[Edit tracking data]
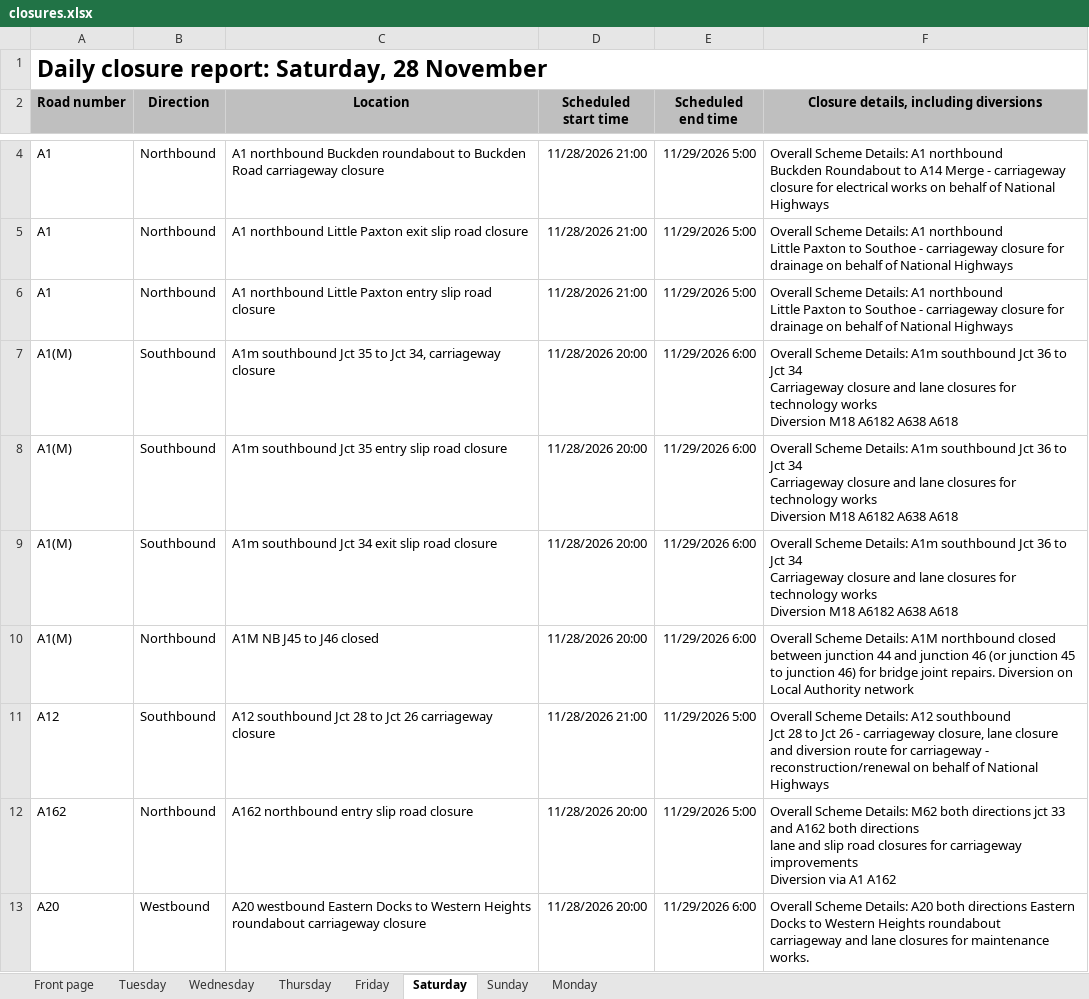
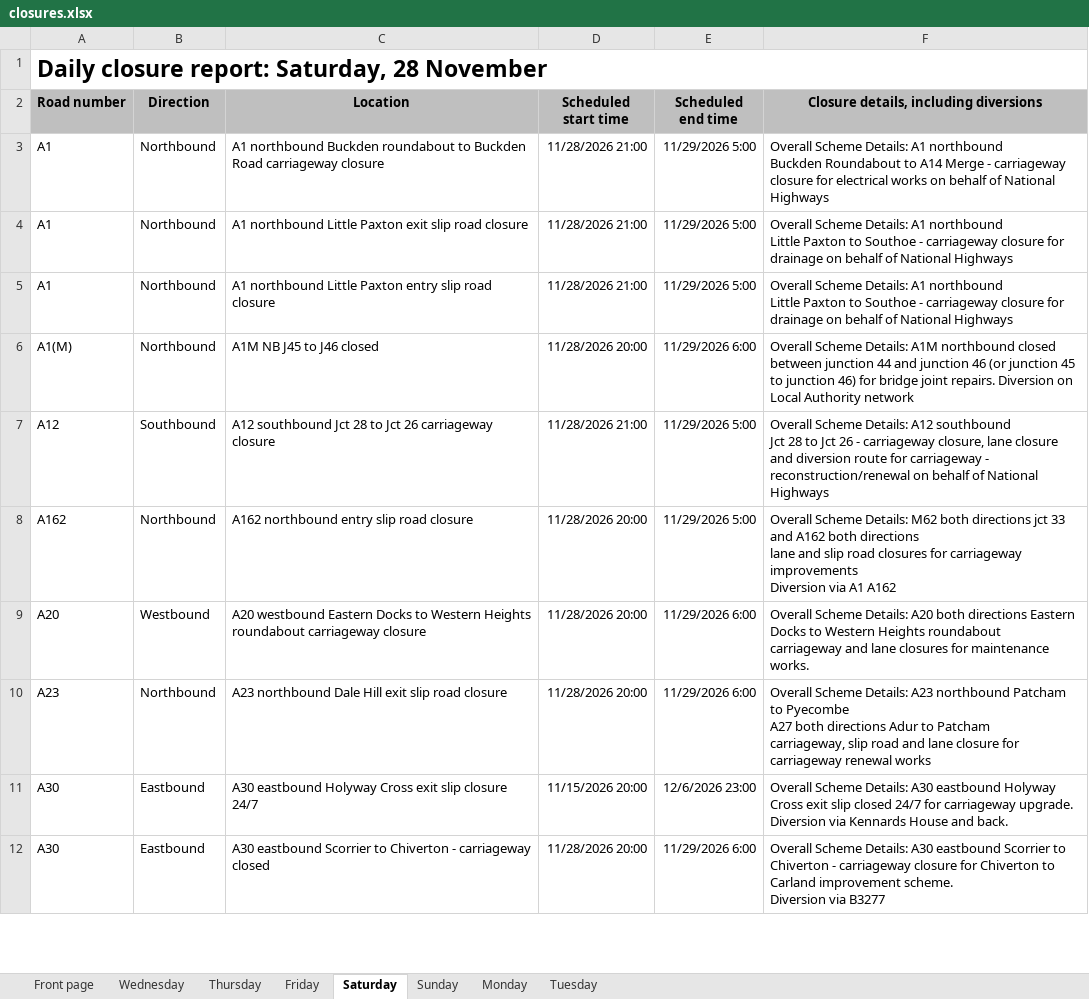
Before and after one commit to mnmred/uk-route-checker, an Excel workbook: closures.xlsx, sheet Saturday, drawn as a sheet; only a part is shown, gaps mark what is left out; the shorter side is filled out with more unchanged rows; values as stored, in another font and other column widths than the file's, no borders; charts and pictures and conditional formats not drawn; removed rows and columns are numbered as before the commit, all else as after; ↵ is a line break in a cell; the diff covers the shown part only; the diff names each change by its address in the sheet, - before the commit and + after, or states it on an @@ line.

```diff
--- a/closures.xlsx (sheet Saturday)
+++ b/closures.xlsx (sheet Saturday)
@@ sheet tab order changed: Front page | Wednesday | Thursday | Friday | Saturday | Sunday | Monday | Tuesday @@
-row 7: A1(M) | Southbound | A1m southbound Jct 35 to Jct 34, carriageway closure | 11/28/2026 20:00 | 11/29/2026 6:00 | Overall Scheme Details: A1m southbound Jct 36 to Jct 34 ↵ Carriageway closure and lane closures for technology works ↵ Diversion M18 A6182 A638 A618
-row 8: A1(M) | Southbound | A1m southbound Jct 35 entry slip road closure | 11/28/2026 20:00 | 11/29/2026 6:00 | Overall Scheme Details: A1m southbound Jct 36 to Jct 34 ↵ Carriageway closure and lane closures for technology works ↵ Diversion M18 A6182 A638 A618
-row 9: A1(M) | Southbound | A1m southbound Jct 34 exit slip road closure | 11/28/2026 20:00 | 11/29/2026 6:00 | Overall Scheme Details: A1m southbound Jct 36 to Jct 34 ↵ Carriageway closure and lane closures for technology works ↵ Diversion M18 A6182 A638 A618
```
Also changed, not shown: 1 added row, 1 removed row and 1 edited cell elsewhere in this sheet, sheet Tuesday, sheet Wednesday, sheet Friday, sheet Thursday, sheet Monday, sheet Front page, 1 more sheet, formulas that keep their value, charts or pictures.
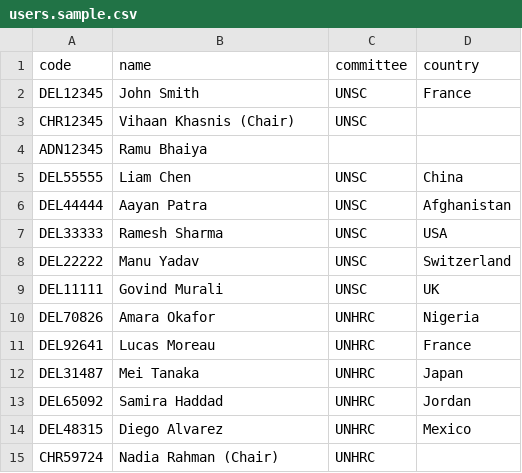
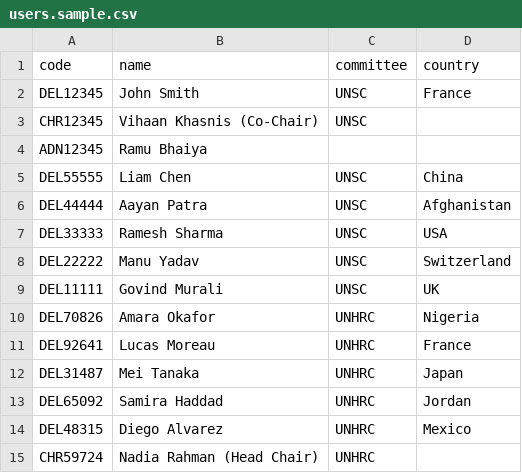
Before and after one commit to jarvis-Builder/dxbmun27, a CSV file: users.sample.csv, drawn as a sheet.

Commit message:
Describe your changes

```diff
--- a/users.sample.csv
+++ b/users.sample.csv
@@ -2,3 +2,3 @@ code,name,committee,country
 DEL12345,John Smith,UNSC,France
-CHR12345,Vihaan Khasnis (Chair),UNSC
+CHR12345,Vihaan Khasnis (Co-Chair),UNSC
 ADN12345,Ramu Bhaiya
@@ -14,2 +14,2 @@ DEL65092,Samira Haddad,UNHRC,Jordan
 DEL48315,Diego Alvarez,UNHRC,Mexico
-CHR59724,Nadia Rahman (Chair),UNHRC,
+CHR59724,Nadia Rahman (Head Chair),UNHRC,
```
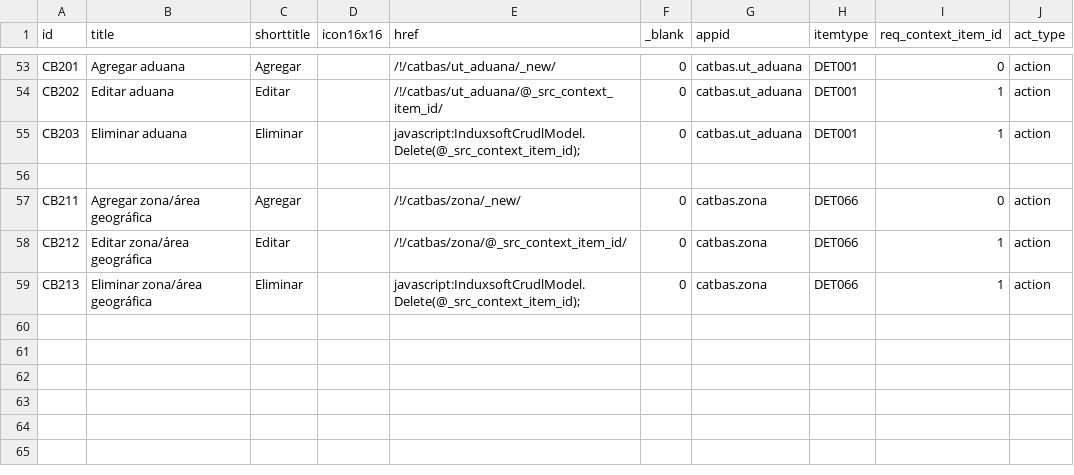
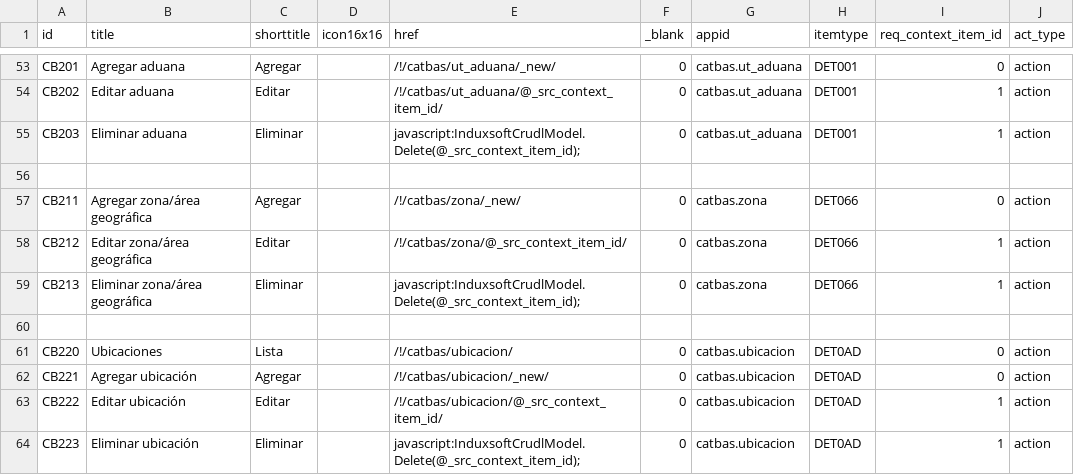
Before and after one commit to Induxsoft/catbas, a CSV file: src/catbas/_install/app_info/sys_app_item_action.csv, drawn as a sheet; only a part is shown, gaps mark what is left out; the diff names each change by its address in the sheet, - before the commit and + after, or states it on an @@ line.

Commit message:
Se agregó el modulo de ubicaciones y se agregó el campo ubicación en formulario de algunas aplicaciones

```diff
--- a/src/catbas/_install/app_info/sys_app_item_action.csv
+++ b/src/catbas/_install/app_info/sys_app_item_action.csv
+row 60: (empty)
+row 61: CB220 | Ubicaciones | Lista |  | /!/catbas/ubicacion/ | 0 | catbas.ubicacion | DET0AD | 0 | action
+row 62: CB221 | Agregar ubicación | Agregar |  | /!/catbas/ubicacion/_new/ | 0 | catbas.ubicacion | DET0AD | 0 | action
+row 63: CB222 | Editar ubicación | Editar |  | /!/catbas/ubicacion/@_src_context_item_id/ | 0 | catbas.ubicacion | DET0AD | 1 | action
+row 64: CB223 | Eliminar ubicación | Eliminar |  | javascript:InduxsoftCrudlModel.Delete(@_src_context_item_id); | 0 | catbas.ubicacion | DET0AD | 1 | action
```
Also changed, not shown: src/catbas/_install/app_info/sys_app_catalog.csv, src/catbas/_install/app_info/sys_app_item_type.csv, 20 other files.
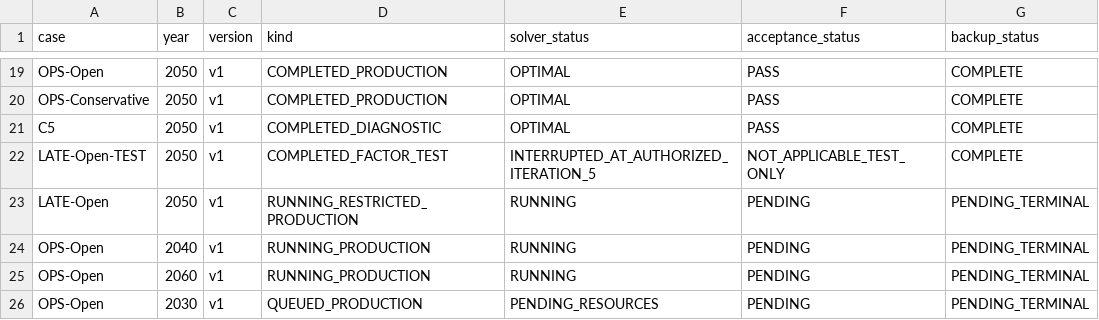
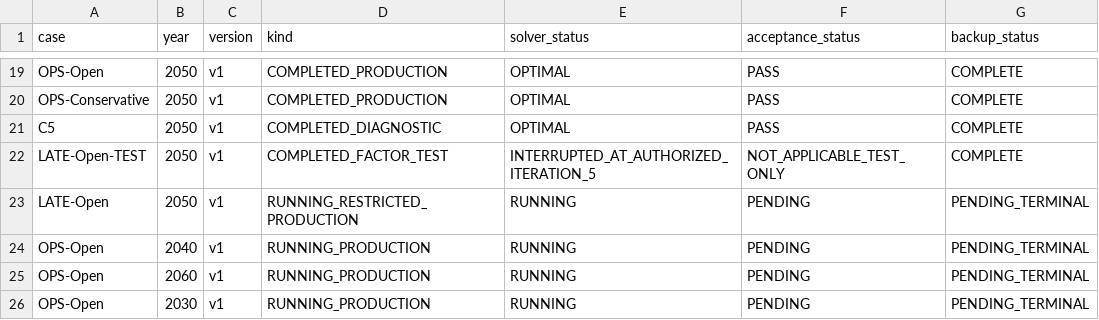
Before and after one commit to zhouzhou112/National_model, a CSV file: case_results/case_catalog.csv, drawn as a sheet; only a part is shown, gaps mark what is left out; the diff names each change by its address in the sheet, - before the commit and + after, or states it on an @@ line.

Commit message:
Record four running sensitivity cases and verified 2030 startup

```diff
--- a/case_results/case_catalog.csv
+++ b/case_results/case_catalog.csv
-D26 (kind): QUEUED_PRODUCTION
+D26 (kind): RUNNING_PRODUCTION
-E26 (solver_status): PENDING_RESOURCES
+E26 (solver_status): RUNNING
```
Also changed, not shown: 8 other files.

» THE PROBLEM
The entries above are to be repeated exactly, except for any pictures.

» REPLY TO THE TASK
Before and after one commit to mnmred/uk-route-checker, an Excel workbook: closures.xlsx, sheet Saturday, drawn as a sheet; only a part is shown, gaps mark what is left out; the shorter side is filled out with more unchanged rows; values as stored, in another font and other column widths than the file's, no borders; charts and pictures and conditional formats not drawn; removed rows and columns are numbered as before the commit, all else as after; ↵ is a line break in a cell; the diff covers the shown part only; the diff names each change by its address in the sheet, - before the commit and + after, or states it on an @@ line.

```diff
--- a/closures.xlsx (sheet Saturday)
+++ b/closures.xlsx (sheet Saturday)
@@ sheet tab order changed: Front page | Wednesday | Thursday | Friday | Saturday | Sunday | Monday | Tuesday @@
-row 7: A1(M) | Southbound | A1m southbound Jct 35 to Jct 34, carriageway closure | 11/28/2026 20:00 | 11/29/2026 6:00 | Overall Scheme Details: A1m southbound Jct 36 to Jct 34 ↵ Carriageway closure and lane closures for technology works ↵ Diversion M18 A6182 A638 A618
-row 8: A1(M) | Southbound | A1m southbound Jct 35 entry slip road closure | 11/28/2026 20:00 | 11/29/2026 6:00 | Overall Scheme Details: A1m southbound Jct 36 to Jct 34 ↵ Carriageway closure and lane closures for technology works ↵ Diversion M18 A6182 A638 A618
-row 9: A1(M) | Southbound | A1m southbound Jct 34 exit slip road closure | 11/28/2026 20:00 | 11/29/2026 6:00 | Overall Scheme Details: A1m southbound Jct 36 to Jct 34 ↵ Carriageway closure and lane closures for technology works ↵ Diversion M18 A6182 A638 A618
```
Also changed, not shown: 1 added row, 1 removed row and 1 edited cell elsewhere in this sheet, sheet Tuesday, sheet Wednesday, sheet Friday, sheet Thursday, sheet Monday, sheet Front page, 1 more sheet, formulas that keep their value, charts or pictures.
Before and after one commit to jarvis-Builder/dxbmun27, a CSV file: users.sample.csv, drawn as a sheet.

Commit message:
Describe your changes

```diff
--- a/users.sample.csv
+++ b/users.sample.csv
@@ -2,3 +2,3 @@ code,name,committee,country
 DEL12345,John Smith,UNSC,France
-CHR12345,Vihaan Khasnis (Chair),UNSC
+CHR12345,Vihaan Khasnis (Co-Chair),UNSC
 ADN12345,Ramu Bhaiya
@@ -14,2 +14,2 @@ DEL65092,Samira Haddad,UNHRC,Jordan
 DEL48315,Diego Alvarez,UNHRC,Mexico
-CHR59724,Nadia Rahman (Chair),UNHRC,
+CHR59724,Nadia Rahman (Head Chair),UNHRC,
```
Before and after one commit to Induxsoft/catbas, a CSV file: src/catbas/_install/app_info/sys_app_item_action.csv, drawn as a sheet; only a part is shown, gaps mark what is left out; the diff names each change by its address in the sheet, - before the commit and + after, or states it on an @@ line.

Commit message:
Se agregó el modulo de ubicaciones y se agregó el campo ubicación en formulario de algunas aplicaciones

```diff
--- a/src/catbas/_install/app_info/sys_app_item_action.csv
+++ b/src/catbas/_install/app_info/sys_app_item_action.csv
+row 60: (empty)
+row 61: CB220 | Ubicaciones | Lista |  | /!/catbas/ubicacion/ | 0 | catbas.ubicacion | DET0AD | 0 | action
+row 62: CB221 | Agregar ubicación | Agregar |  | /!/catbas/ubicacion/_new/ | 0 | catbas.ubicacion | DET0AD | 0 | action
+row 63: CB222 | Editar ubicación | Editar |  | /!/catbas/ubicacion/@_src_context_item_id/ | 0 | catbas.ubicacion | DET0AD | 1 | action
+row 64: CB223 | Eliminar ubicación | Eliminar |  | javascript:InduxsoftCrudlModel.Delete(@_src_context_item_id); | 0 | catbas.ubicacion | DET0AD | 1 | action
```
Also changed, not shown: src/catbas/_install/app_info/sys_app_catalog.csv, src/catbas/_install/app_info/sys_app_item_type.csv, 20 other files.
Before and after one commit to zhouzhou112/National_model, a CSV file: case_results/case_catalog.csv, drawn as a sheet; only a part is shown, gaps mark what is left out; the diff names each change by its address in the sheet, - before the commit and + after, or states it on an @@ line.

Commit message:
Record four running sensitivity cases and verified 2030 startup

```diff
--- a/case_results/case_catalog.csv
+++ b/case_results/case_catalog.csv
-D26 (kind): QUEUED_PRODUCTION
+D26 (kind): RUNNING_PRODUCTION
-E26 (solver_status): PENDING_RESOURCES
+E26 (solver_status): RUNNING
```
Also changed, not shown: 8 other files.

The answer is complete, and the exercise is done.